On 3 September, U.S. President Barack Obama and President Xi Jinping of China formally joined the Paris Agreement, committing the world’s two biggest economies to reducing greenhouse gas emissions and moving the global climate framework much closer to implementation.
The Paris Agreement, which aims to hold average global temperature to two degrees celsius above pre-industrial levels, will enter into force once 55 countries accounting for at least 55 per cent of global carbon emissions “ratify, accept, approve or accede” to the agreement. China and the U.S. together account for 38 per cent of global emissions.
But while the decision represents progress toward curbing global emissions, there are potential obstacles to advancement in both countries. China’s commitment lacks a specific target for emissions reductions, while America’s plan is an “executive agreement” which hasn’t been ratified by Congress.
Presidents Xi and Obama’s joint announcement this evening sends a strong signal to the world that Paris has moved from agreement to action.
Li Shuo, senior climate policy adviser, Greenpeace
Environmentalists nonetheless welcomed the development.
“Presidents Xi and Obama’s joint announcement this evening sends a strong signal to the world that Paris has moved from agreement to action,” said Greenpeace’s Senior Climate Policy Adviser Li Shuo in a statement. “Today’s commitment brings the possibility of the Paris Agreement entering into force early much closer to reality. But this moment should be seen as a starting point, not the finale, of global action on climate.”
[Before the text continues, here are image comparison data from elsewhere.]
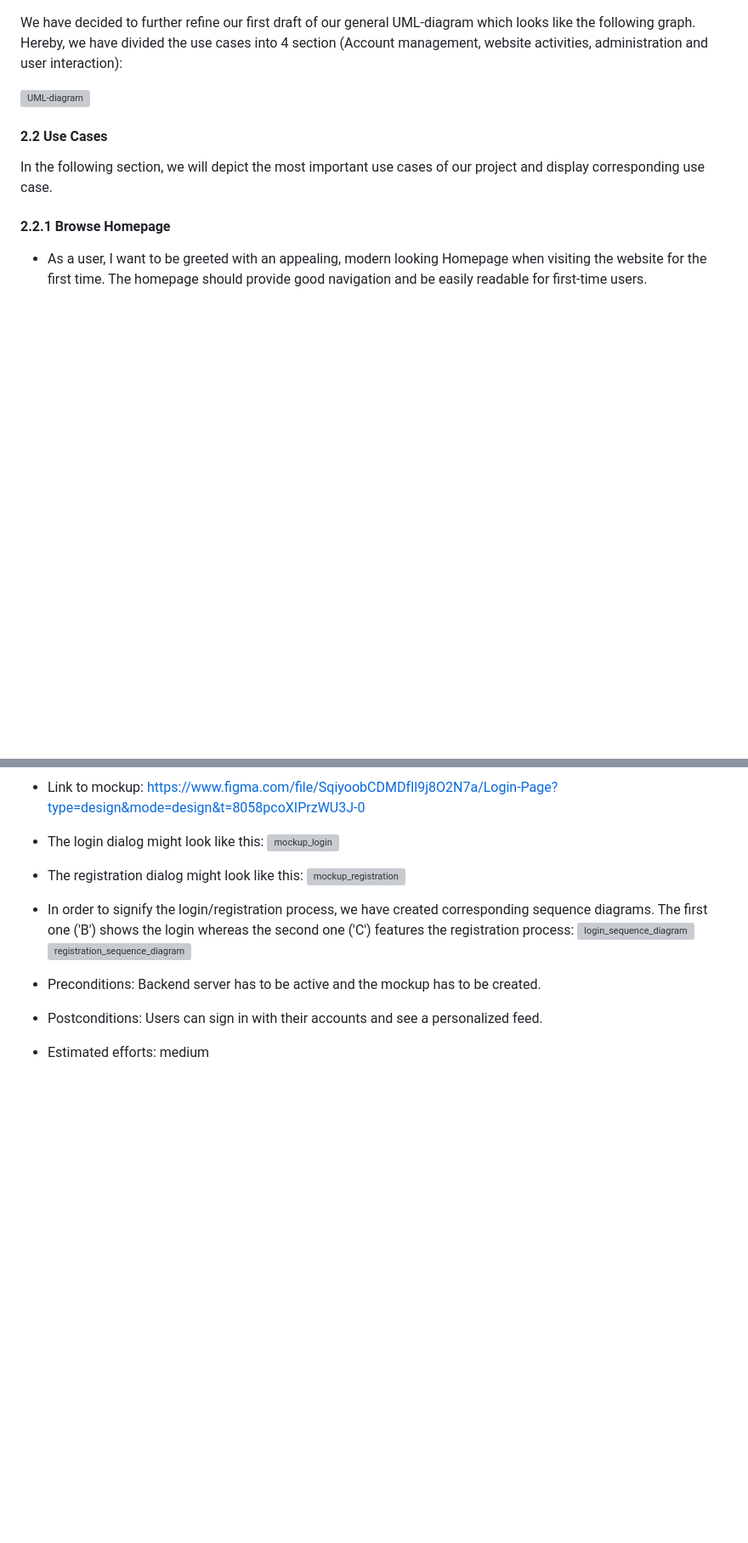
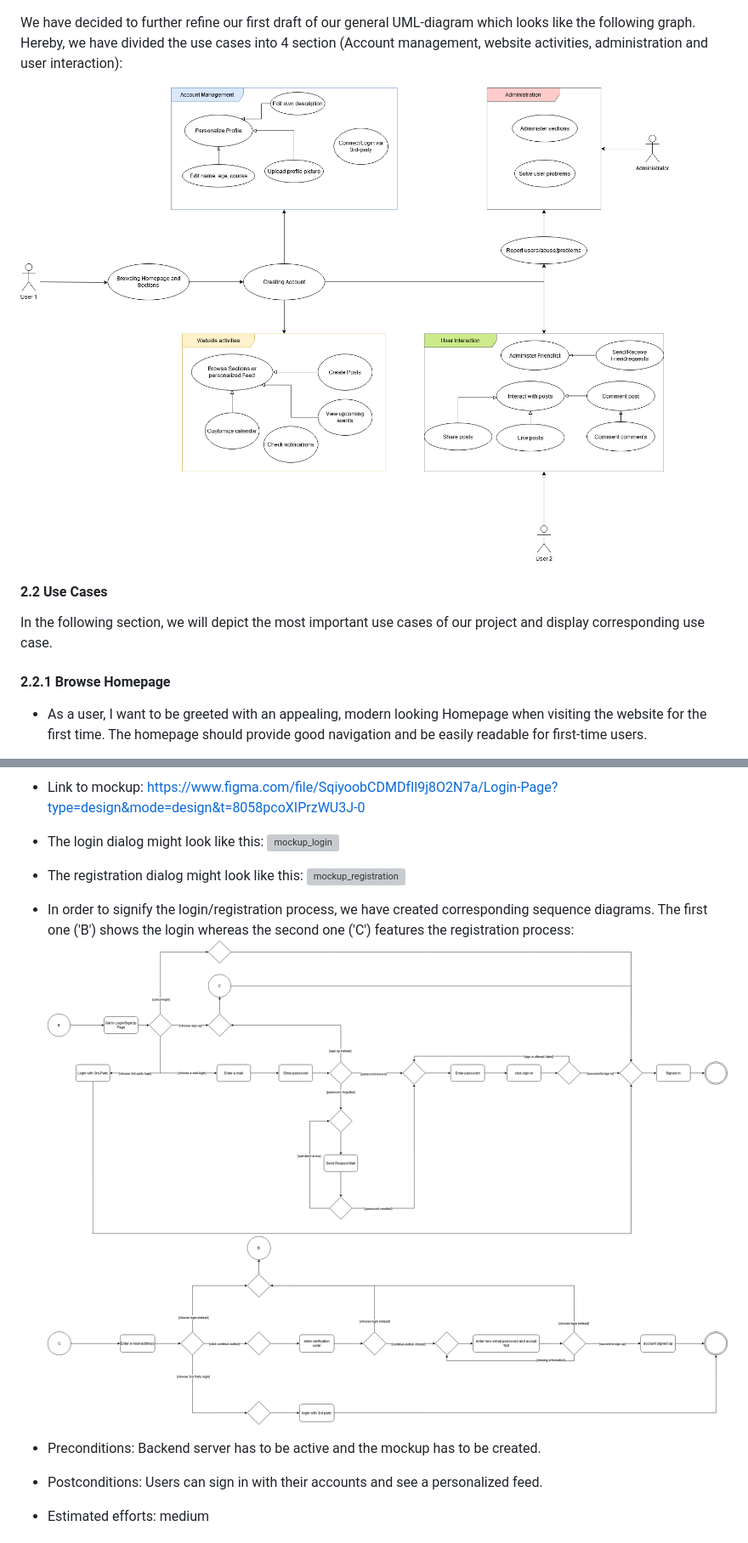
Before and after one commit to SE-TINF22B6/DHBWhub, a Markdown page: docs/SOFTWARE_REQUIREMENTS_SPECIFICATION.md, 2 parts joined by grey strips. Shown: that part at 85% size. Rendered like a GitHub page; blank space fills up the shorter version; grey boxes are pictures that could not be loaded.

```diff
--- a/docs/SOFTWARE_REQUIREMENTS_SPECIFICATION.md
+++ b/docs/SOFTWARE_REQUIREMENTS_SPECIFICATION.md
@@ -37,8 +44,7 @@ Our website is comparable to other famous sites like Quora or Reddit, but specia
 
 We have decided to further refine our first draft of our general UML-diagram which looks like the following graph. Hereby, we have divided the use cases into 4 section (Account management, website activities, administration and user interaction):
 
-![UML-diagram](https://github.com/SE-TINF22B6/DHBWhub/blob/master/docs/UsecaseDiagramGeneral.drawio.png)
-
+![UML-diagram](https://github.com/SE-TINF22B6/DHBWhub/blob/master/docs/diagrams/UsecaseDiagramGeneral.drawio.png)
 
 #### 2.2 Use Cases
 In the following section, we will depict the most important use cases of our project and display corresponding use case.
@@ -69,8 +75,8 @@ In the following section, we will depict the most important use cases of our pro
 ![mockup_registration](https://github.com/SE-TINF22B6/DHBWhub/assets/122597204/4837e5fa-7d30-46f1-937a-05aa39d16e9d)
 
 - In order to signify the login/registration process, we have created corresponding sequence diagrams. The first one ('B') shows the login whereas the second one ('C') features the registration process:
-![login_sequence_diagram](https://github.com/SE-TINF22B6/DHBWhub/blob/master/docs/UserActivityLogin.drawio.png)
-![registration_sequence_diagram](https://github.com/SE-TINF22B6/DHBWhub/blob/master/docs/UserActivityRegister.drawio.png)
+![login_sequence_diagram](https://github.com/SE-TINF22B6/DHBWhub/blob/master/docs/diagrams/UserActivityLogin.drawio.png)
+![registration_sequence_diagram](https://github.com/SE-TINF22B6/DHBWhub/blob/master/docs/diagrams/UserActivityRegister.drawio.png)
 
 - Preconditions: Backend server has to be active and the mockup has to be created.
 - Postconditions: Users can sign in with their accounts and see a personalized feed.
```
Also changed, not shown: other parts of docs/SOFTWARE_REQUIREMENTS_SPECIFICATION.md (+15 -7 lines).
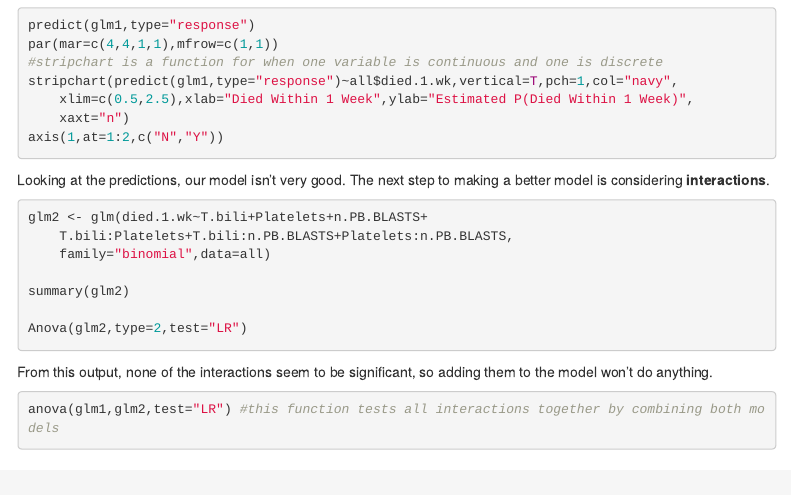
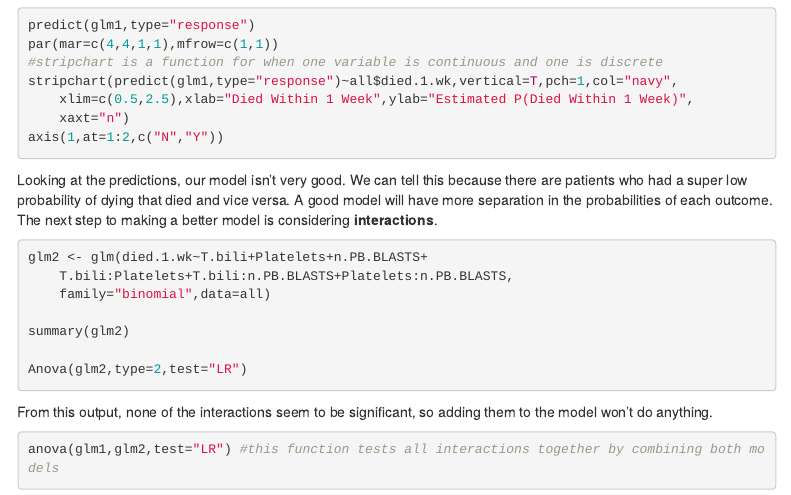
Before and after one commit to dantos17/biostats_2020, an R Markdown document (Dichotomous Endpoints.Rmd): the page in a window 1100 px wide, from 2460 px down. Rendered offline with R 4.5, knitr and Pandoc, with nearby package versions; the code chunks are not run, so their results and figures are left out; menus at the side of the page are left out.

Commit message:
fixed notes about predictions

````diff
--- a/Dichotomous Endpoints.Rmd
+++ b/Dichotomous Endpoints.Rmd
@@ -111,7 +111,7 @@ stripchart(predict(glm1,type="response")~all$died.1.wk,vertical=T,pch=1,col="nav
 axis(1,at=1:2,c("N","Y"))
 ```
 
-Looking at the predictions, our model isn't very good. The next step to making a better model is considering **interactions**.
+Looking at the predictions, our model isn't very good. We can tell this because there are patients who had a super low probability of dying that died and vice versa. A good model will have more separation in the probabilities of each outcome. The next step to making a better model is considering **interactions**.
 ```{r}
 glm2 <- glm(died.1.wk~T.bili+Platelets+n.PB.BLASTS+
 	T.bili:Platelets+T.bili:n.PB.BLASTS+Platelets:n.PB.BLASTS,
````
Also changed, not shown: Dichotomous-Endpoints.html.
“This clearly shows China’s determination to implement the Paris Agreement,” said WWF-China CEO LO Sze Ping. “This also shows that China is taking more of a leadership role in the global effort to prevent climate change. Now other countries must act swiftly to ratify the deal, and to reduce their emissions in line with the Paris Agreement’s long-term goals, according to science and equity, and therefore increasing their current pledges.”
The news comes just two weeks after a U.S. government agency reported that July 2016 was the 15th straight hottest month on record. Data from National Oceanic and Atmospheric Administration (NOAA) showed that the average global temperature was more than 1˚C warmer than the 1950 to 1980 global average.
NASA estimates that there is a 99 per cent chance 2016 will be the hottest year on record.
This story was published with permission from Mongabay.com